the Collection of the Geode Kid
A Short History of the Collection at
the Basin Range Volcanics Geolapidary Museum:
Split, shifted, and resilicified, from the Priday Ranch, OregonOur collection of thundereggs (lithophysae) is the largest and most complete, for variety of locations, in the world.  The quality of the specimens displayed are the best from each location, selected from tens of thousands we have cut over 46 years of collecting.  Over 100 locations of flawless specimens show how different each are from one another, so much so that a seasoned collector can identify, by sight, exactly where each egg came from.

Split and shifted by earth-faulting, this specimen was completely recemented with silica.

Author holding a large egg from Never Again Mine, Deming, NMI started collecting for variety of locations when, at age 15, I noticed that each deposit produced thundereggs uniquely different from site to site, and sometimes at different points in a single deposit.  Through the years, I and my partner, Christopher Blackwell, researched geologic maps in college libraries nearest the areas we planned to prospect.  By knowing the formations thundereggs occur in-- the presence of rhyolite as an immiscible component in perlite-- we greatly enhanced the success of our prospecting.

A large lithophysa from the Never Again Mine, Deming, New Mexico.

An unconformity in opal layers from Rockhound State Park, NMThe collection of the Geode Kid has been donated to the world-class Deming Luna Mimbres Museum in downtown Deming, New Mexico, so as to guarantee, in perpetuity, the educational context in which it is organized.

Diastrophic event recorded as an angular unconformity in the opal layers of this specimen from Rockhound State Park, near Deming, New Mexico.

Home-page of the Basin Range Volcanics Geolapidary Museum
What Are Thundereggs (Lithophysae)?
Where To Find Thundereggs (Lithophysae)
How To Dig Thundereggs (Lithophysae)
How To Determine Proper Orientation for Successful Cutting
Baker Thunderegg Basics
Where To Find the Basin Range Volcanics Geolapidary Museum and Rockshop
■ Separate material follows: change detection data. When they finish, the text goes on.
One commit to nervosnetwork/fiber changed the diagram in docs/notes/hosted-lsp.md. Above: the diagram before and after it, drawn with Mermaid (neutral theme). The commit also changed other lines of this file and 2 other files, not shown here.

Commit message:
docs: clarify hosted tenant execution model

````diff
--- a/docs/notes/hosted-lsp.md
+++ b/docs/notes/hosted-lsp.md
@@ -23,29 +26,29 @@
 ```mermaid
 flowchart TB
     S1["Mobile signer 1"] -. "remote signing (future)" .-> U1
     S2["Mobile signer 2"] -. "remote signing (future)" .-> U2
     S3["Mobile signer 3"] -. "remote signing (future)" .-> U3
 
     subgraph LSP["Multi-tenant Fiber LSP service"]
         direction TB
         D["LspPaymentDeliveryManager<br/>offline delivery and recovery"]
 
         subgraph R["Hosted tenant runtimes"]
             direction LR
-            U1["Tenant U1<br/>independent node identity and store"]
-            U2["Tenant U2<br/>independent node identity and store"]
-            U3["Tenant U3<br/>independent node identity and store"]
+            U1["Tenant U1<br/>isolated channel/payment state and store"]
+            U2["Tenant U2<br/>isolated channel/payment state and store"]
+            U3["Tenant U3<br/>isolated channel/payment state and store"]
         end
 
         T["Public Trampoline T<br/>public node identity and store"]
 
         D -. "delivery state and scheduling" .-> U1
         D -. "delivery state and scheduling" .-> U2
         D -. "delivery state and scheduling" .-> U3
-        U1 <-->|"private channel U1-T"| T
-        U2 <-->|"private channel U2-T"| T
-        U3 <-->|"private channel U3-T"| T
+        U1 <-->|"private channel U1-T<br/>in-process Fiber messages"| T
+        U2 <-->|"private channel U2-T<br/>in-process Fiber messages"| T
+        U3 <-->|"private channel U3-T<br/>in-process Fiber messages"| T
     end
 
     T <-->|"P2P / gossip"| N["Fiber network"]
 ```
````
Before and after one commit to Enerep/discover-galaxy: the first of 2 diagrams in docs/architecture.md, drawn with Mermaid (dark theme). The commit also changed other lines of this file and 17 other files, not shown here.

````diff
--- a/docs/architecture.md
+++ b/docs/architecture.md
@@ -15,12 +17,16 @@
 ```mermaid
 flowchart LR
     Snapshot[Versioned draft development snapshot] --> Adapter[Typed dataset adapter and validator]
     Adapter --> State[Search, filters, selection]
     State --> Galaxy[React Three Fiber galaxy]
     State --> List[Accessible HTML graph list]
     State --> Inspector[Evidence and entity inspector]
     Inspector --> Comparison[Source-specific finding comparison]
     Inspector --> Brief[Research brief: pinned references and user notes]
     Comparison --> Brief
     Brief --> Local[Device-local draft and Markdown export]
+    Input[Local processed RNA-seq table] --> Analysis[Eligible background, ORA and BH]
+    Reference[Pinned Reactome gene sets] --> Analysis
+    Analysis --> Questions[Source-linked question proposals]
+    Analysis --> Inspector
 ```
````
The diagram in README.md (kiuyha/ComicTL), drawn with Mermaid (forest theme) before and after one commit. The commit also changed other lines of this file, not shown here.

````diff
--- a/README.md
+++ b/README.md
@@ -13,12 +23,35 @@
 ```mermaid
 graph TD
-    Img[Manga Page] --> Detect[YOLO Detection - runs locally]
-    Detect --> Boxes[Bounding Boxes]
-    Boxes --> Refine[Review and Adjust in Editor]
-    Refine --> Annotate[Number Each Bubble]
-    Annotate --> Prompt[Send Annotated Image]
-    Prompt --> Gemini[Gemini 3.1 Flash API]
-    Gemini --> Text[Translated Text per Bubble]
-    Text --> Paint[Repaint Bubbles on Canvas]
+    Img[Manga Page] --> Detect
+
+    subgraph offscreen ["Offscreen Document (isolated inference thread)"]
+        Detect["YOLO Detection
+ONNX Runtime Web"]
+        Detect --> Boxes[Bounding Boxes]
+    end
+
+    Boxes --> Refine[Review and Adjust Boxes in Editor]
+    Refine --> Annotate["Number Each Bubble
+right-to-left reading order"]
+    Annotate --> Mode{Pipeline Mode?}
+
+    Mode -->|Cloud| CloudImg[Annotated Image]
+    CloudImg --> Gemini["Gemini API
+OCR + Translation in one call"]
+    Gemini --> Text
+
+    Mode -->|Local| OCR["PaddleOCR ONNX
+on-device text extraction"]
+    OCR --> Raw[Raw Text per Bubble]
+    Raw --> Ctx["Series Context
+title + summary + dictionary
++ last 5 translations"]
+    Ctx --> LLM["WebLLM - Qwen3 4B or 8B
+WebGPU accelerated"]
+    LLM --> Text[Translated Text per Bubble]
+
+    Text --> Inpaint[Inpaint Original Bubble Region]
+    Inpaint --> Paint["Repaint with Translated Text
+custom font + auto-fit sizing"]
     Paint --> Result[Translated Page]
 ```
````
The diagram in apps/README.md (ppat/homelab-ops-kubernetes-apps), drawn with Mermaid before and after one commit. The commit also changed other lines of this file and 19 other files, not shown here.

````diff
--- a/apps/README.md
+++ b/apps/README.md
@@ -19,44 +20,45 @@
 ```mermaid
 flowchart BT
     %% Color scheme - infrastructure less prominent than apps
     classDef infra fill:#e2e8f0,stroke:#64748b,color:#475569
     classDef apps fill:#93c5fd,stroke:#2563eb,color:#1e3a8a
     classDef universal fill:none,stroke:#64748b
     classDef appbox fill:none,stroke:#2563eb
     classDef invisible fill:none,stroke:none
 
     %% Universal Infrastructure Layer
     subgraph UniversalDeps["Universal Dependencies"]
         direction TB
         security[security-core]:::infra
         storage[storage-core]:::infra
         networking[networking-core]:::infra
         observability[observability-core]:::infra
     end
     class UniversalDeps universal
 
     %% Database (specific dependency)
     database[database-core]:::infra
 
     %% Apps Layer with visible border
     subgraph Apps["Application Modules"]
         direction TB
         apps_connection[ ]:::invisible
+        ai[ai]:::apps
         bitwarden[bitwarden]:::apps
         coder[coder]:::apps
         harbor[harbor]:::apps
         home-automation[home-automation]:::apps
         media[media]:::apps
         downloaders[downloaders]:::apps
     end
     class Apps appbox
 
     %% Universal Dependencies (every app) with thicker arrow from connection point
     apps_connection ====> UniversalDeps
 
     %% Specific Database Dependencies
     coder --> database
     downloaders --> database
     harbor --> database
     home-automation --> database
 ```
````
You can e-mail us at

Phone (575) 546-4021

You can snail-mail us at
Basin Range Volcanics Geolapidary Museum
6235 Stirrup Rd SE
Deming, New Mexico   88030

For more information,
please refer to my book, The Formation of Thundereggs
by Robert Colburn, aka "Paul, the Geode Kid."

This web page was created by Carlton J Donaghe and Bill Boomhower

All contents copyright © 1997 Robert Colburn.  All rights reserved.